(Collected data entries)

>>>>

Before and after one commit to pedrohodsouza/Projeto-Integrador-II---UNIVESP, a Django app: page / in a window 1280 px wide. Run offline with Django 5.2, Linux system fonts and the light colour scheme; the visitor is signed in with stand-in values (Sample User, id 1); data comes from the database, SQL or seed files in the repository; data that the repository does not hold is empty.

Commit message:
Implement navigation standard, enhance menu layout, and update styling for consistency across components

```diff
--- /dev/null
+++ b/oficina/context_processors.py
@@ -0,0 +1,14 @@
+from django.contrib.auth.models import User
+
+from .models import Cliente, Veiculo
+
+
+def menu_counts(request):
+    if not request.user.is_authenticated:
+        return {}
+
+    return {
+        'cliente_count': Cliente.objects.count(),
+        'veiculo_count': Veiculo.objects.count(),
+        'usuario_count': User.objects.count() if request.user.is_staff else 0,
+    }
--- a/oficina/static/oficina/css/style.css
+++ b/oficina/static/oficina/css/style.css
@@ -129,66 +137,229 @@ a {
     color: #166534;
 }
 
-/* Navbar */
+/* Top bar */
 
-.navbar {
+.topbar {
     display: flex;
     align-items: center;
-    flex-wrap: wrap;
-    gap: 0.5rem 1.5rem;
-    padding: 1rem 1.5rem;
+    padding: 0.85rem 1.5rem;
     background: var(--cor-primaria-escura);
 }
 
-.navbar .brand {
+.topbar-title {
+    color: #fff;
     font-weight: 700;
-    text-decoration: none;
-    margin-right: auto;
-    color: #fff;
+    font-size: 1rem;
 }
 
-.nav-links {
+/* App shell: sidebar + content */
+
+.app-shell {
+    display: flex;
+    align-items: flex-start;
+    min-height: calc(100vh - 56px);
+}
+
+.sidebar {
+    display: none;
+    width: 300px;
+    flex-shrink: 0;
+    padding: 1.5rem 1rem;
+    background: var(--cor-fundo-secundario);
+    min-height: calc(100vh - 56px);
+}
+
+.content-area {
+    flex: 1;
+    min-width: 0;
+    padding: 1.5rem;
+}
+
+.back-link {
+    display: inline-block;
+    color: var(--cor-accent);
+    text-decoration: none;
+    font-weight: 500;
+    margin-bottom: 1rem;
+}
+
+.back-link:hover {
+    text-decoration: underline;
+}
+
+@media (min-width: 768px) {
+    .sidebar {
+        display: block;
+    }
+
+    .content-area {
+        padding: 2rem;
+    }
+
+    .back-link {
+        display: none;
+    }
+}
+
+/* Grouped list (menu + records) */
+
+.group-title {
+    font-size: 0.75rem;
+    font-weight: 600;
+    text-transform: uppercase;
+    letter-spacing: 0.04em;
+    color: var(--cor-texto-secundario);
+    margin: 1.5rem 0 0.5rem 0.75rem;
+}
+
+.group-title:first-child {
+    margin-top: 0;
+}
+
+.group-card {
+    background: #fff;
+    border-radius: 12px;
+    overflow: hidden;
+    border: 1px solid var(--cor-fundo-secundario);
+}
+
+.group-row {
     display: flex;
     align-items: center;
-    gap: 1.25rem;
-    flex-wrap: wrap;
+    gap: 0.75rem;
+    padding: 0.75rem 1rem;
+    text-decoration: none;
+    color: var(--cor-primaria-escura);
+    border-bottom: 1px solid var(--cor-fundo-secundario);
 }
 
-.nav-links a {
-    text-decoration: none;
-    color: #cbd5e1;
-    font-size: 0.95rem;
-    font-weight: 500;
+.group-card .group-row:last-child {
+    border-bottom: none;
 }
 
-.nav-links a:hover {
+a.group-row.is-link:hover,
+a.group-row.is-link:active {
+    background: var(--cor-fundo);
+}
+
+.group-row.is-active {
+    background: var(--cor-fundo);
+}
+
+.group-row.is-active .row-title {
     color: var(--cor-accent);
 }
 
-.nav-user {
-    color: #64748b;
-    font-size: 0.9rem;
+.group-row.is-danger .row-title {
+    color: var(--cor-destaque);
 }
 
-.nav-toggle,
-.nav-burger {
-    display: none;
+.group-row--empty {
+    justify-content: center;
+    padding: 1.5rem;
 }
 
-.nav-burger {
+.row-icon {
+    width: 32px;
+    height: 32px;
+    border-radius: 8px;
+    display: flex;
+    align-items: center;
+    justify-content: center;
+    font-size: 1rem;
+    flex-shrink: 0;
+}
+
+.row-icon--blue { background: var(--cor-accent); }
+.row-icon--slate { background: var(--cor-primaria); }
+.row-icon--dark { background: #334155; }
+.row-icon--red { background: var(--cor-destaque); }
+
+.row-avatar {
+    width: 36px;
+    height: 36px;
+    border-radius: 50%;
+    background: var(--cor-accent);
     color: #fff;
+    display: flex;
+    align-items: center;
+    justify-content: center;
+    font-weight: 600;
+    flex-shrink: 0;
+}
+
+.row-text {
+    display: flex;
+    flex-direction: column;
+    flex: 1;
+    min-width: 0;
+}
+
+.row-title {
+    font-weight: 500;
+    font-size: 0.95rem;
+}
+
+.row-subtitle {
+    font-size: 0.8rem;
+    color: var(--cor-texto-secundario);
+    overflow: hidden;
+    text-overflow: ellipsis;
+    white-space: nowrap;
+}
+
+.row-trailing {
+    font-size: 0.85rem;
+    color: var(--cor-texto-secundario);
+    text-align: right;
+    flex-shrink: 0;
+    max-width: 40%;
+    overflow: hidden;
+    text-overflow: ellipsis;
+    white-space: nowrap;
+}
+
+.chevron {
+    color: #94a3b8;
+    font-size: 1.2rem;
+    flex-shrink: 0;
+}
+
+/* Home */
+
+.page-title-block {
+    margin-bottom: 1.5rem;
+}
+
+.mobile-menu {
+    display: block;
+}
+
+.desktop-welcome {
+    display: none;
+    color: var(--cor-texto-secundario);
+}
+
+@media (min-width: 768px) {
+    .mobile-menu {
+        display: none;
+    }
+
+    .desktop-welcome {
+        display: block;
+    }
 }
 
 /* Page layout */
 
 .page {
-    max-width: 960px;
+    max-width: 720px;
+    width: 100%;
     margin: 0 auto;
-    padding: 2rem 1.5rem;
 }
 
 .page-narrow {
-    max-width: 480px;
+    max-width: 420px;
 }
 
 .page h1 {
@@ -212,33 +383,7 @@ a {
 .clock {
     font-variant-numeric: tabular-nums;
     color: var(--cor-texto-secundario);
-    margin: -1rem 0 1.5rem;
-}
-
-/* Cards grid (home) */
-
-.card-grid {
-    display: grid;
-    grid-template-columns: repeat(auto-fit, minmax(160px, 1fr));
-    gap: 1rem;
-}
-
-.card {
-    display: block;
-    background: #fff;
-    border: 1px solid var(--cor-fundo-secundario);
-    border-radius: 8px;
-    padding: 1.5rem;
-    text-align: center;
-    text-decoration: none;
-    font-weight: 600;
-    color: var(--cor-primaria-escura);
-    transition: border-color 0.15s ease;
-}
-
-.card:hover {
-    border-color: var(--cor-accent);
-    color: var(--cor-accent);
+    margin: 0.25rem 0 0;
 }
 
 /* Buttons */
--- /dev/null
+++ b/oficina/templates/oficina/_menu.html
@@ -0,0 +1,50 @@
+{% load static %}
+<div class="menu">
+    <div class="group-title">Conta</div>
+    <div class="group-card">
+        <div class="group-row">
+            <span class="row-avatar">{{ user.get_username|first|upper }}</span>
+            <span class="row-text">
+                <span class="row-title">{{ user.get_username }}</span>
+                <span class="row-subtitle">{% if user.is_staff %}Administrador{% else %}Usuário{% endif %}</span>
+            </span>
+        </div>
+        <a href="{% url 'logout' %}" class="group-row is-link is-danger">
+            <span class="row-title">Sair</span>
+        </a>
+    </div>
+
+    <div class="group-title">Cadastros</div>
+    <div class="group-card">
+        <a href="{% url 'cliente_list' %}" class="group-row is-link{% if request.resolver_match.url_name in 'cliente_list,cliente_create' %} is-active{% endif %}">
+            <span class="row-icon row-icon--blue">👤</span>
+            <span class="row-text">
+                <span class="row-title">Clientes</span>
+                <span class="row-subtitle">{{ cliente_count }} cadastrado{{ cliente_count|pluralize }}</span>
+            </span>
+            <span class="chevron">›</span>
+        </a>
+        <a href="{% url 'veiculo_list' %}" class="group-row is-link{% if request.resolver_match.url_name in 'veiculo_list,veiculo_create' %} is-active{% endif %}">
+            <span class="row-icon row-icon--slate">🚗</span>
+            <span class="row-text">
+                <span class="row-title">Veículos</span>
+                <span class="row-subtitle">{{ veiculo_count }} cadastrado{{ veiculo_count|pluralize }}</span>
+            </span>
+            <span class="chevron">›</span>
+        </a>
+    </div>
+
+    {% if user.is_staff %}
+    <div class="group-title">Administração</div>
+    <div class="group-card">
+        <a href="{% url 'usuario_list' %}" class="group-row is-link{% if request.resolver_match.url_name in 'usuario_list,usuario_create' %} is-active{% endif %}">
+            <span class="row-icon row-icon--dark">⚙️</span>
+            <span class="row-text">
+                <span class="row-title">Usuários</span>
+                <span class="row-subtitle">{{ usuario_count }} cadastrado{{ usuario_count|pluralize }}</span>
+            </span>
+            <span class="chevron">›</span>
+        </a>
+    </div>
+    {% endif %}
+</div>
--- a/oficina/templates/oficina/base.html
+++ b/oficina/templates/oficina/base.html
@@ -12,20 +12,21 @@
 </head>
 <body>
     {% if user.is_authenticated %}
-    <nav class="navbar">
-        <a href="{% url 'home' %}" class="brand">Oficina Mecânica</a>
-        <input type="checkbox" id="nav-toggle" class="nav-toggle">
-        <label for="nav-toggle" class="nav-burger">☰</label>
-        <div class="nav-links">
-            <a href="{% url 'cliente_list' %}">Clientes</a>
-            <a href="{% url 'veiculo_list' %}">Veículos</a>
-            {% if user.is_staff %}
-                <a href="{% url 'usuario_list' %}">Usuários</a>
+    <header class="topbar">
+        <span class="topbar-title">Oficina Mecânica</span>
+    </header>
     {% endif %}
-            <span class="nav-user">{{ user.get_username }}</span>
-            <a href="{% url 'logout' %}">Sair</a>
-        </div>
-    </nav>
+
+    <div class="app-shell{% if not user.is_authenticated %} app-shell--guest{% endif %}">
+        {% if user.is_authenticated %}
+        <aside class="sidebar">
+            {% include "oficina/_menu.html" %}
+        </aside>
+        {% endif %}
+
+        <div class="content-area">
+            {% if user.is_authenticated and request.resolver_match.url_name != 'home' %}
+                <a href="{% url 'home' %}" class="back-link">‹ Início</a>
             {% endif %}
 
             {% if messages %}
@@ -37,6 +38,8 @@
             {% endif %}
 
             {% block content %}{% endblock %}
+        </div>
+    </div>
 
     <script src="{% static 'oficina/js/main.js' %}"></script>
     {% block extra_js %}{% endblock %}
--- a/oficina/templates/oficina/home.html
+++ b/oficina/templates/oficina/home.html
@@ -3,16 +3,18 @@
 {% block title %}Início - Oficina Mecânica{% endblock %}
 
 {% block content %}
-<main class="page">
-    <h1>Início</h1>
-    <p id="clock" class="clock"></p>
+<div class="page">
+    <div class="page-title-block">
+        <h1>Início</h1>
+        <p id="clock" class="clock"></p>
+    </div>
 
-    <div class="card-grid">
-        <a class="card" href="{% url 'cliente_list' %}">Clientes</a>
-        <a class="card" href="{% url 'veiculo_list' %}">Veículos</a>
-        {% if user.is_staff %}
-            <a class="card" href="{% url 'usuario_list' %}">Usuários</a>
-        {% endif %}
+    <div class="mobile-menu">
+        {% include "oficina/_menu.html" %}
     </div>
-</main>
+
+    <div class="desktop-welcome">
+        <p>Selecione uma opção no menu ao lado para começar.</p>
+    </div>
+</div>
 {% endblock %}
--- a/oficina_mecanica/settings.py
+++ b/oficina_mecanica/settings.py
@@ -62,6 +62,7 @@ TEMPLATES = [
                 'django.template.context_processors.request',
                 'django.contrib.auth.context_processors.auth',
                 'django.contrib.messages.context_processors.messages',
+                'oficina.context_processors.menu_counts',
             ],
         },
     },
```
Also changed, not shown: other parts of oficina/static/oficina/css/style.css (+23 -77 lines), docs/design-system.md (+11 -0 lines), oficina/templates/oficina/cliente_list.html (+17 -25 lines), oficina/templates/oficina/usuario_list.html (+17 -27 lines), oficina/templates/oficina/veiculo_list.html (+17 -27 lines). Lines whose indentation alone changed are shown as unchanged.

<<<<

→ TASK PROMPT
Copy out every line of the entries where the string "padding" shows up.

→ ANSWER SPACE
-    padding: 1rem 1.5rem;
+    padding: 0.85rem 1.5rem;
+    padding: 1.5rem 1rem;
+    padding: 1.5rem;
+        padding: 2rem;
+    padding: 0.75rem 1rem;
+    padding: 1.5rem;
-    padding: 2rem 1.5rem;
-    padding: 1.5rem;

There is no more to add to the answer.